Centennial Museum gecko logo

Desert Diary


The mention of natural selection leads most people to immediately think of the phrase "survival of the fittest". To many, this means the sometimes violent struggles of predator against prey, the wolf against the deer; one trying to kill for food, the other trying to avoid being eaten. But this is not what natural selection means for biologists; it is only one small part. Survival of the fittest does not mean that the organism has to be the biggest, strongest, or the fiercest. It simply means the fittest is the one that is able to survive long enough to reproduce and ultimately produce the most descendants.

As an example, in the United States alone, there are around 70 million dogs. But there are only about 70 thousand wolves in the U.S. and Canada combined. Based on these numbers, which is the more successful? Dogs, of course! They're the ones that have been able to adapt to the human-dominated world much better than have the wolves and so are "fitter" than the wolves.
pen and ink

Listen to the Audio (mp3 format) as recorded by KTEP, Public Radio for the Southwest.


Contributor: Angela Chavez, museum studies student, University of Texas at El Paso.

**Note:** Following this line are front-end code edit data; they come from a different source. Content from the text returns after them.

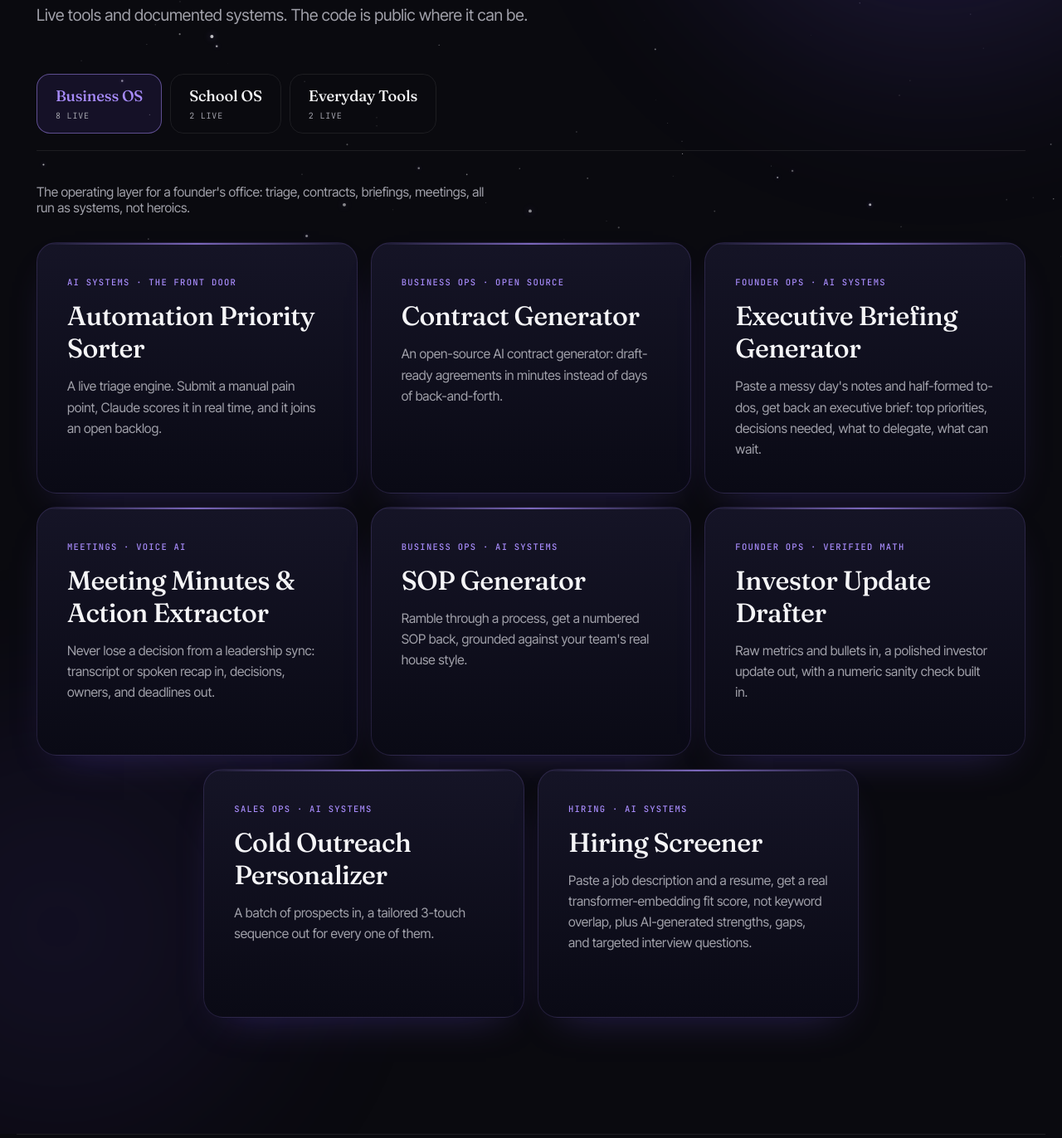
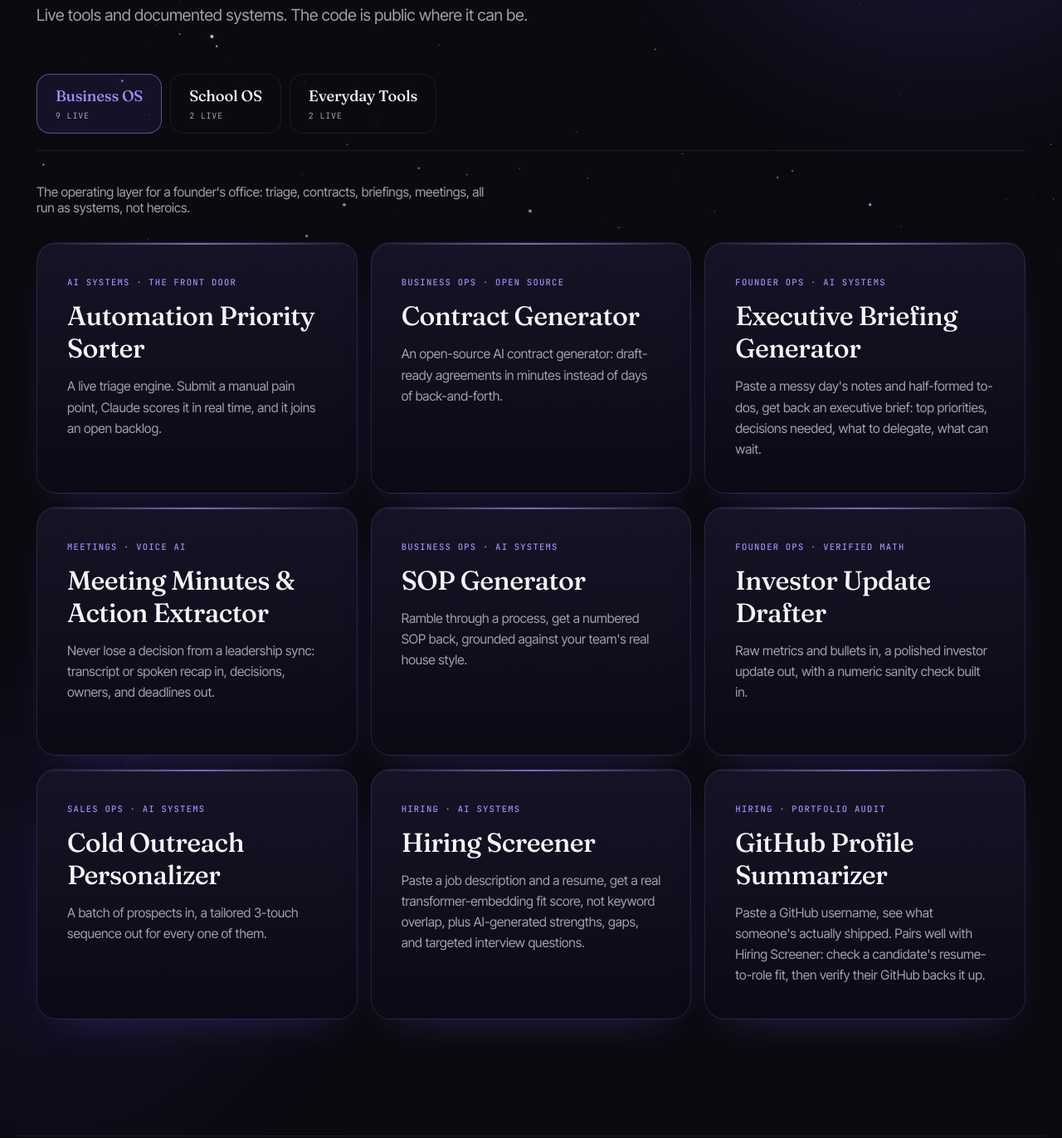
Before and after one commit to pymikofficial/cosmik.work, a plain HTML site: page shipped.html in a window 1280 px wide. Shown: the part 393-1765 px from the top of the page at 83% size. Drawn offline with nearby package versions, Linux system fonts and the light colour scheme.

Commit message:
Add GitHub Profile Summarizer card to Business OS panel

```diff
--- a/shipped.html
+++ b/shipped.html
@@ -61,7 +61,7 @@
         <div id="os-tabs" role="tablist" aria-label="Project categories">
           <button class="os-tab os-tab-active" id="tab-business" role="tab" aria-selected="true" aria-controls="panel-business">
             <span class="os-tab-name">Business OS</span>
-            <span class="os-tab-count">8 live</span>
+            <span class="os-tab-count">9 live</span>
           </button>
           <button class="os-tab" id="tab-school" role="tab" aria-selected="false" aria-controls="panel-school">
             <span class="os-tab-name">School OS</span>
@@ -133,6 +133,13 @@
                   <p class="ship-tag">Hiring &middot; AI Systems</p>
                   <h3 class="ship-name">Hiring Screener</h3>
                   <p class="ship-desc">Paste a job description and a resume, get a real transformer-embedding fit score, not keyword overlap, plus AI-generated strengths, gaps, and targeted interview questions.</p>
+                </article>
+              </a>
+              <a class="ship-card-link" href="https://github-profile-summarizer.netlify.app" target="_blank" rel="noopener" aria-label="GitHub Profile Summarizer (opens in a new tab)">
+                <article class="ship-card">
+                  <p class="ship-tag">Hiring &middot; Portfolio Audit</p>
+                  <h3 class="ship-name">GitHub Profile Summarizer</h3>
+                  <p class="ship-desc">Paste a GitHub username, see what someone's actually shipped. Pairs well with Hiring Screener: check a candidate's resume-to-role fit, then verify their GitHub backs it up.</p>
                 </article>
               </a>
             </div>
```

Desert Diary is a joint production of the Centennial Museum and KTEP National Public Radio at the University of Texas at El Paso.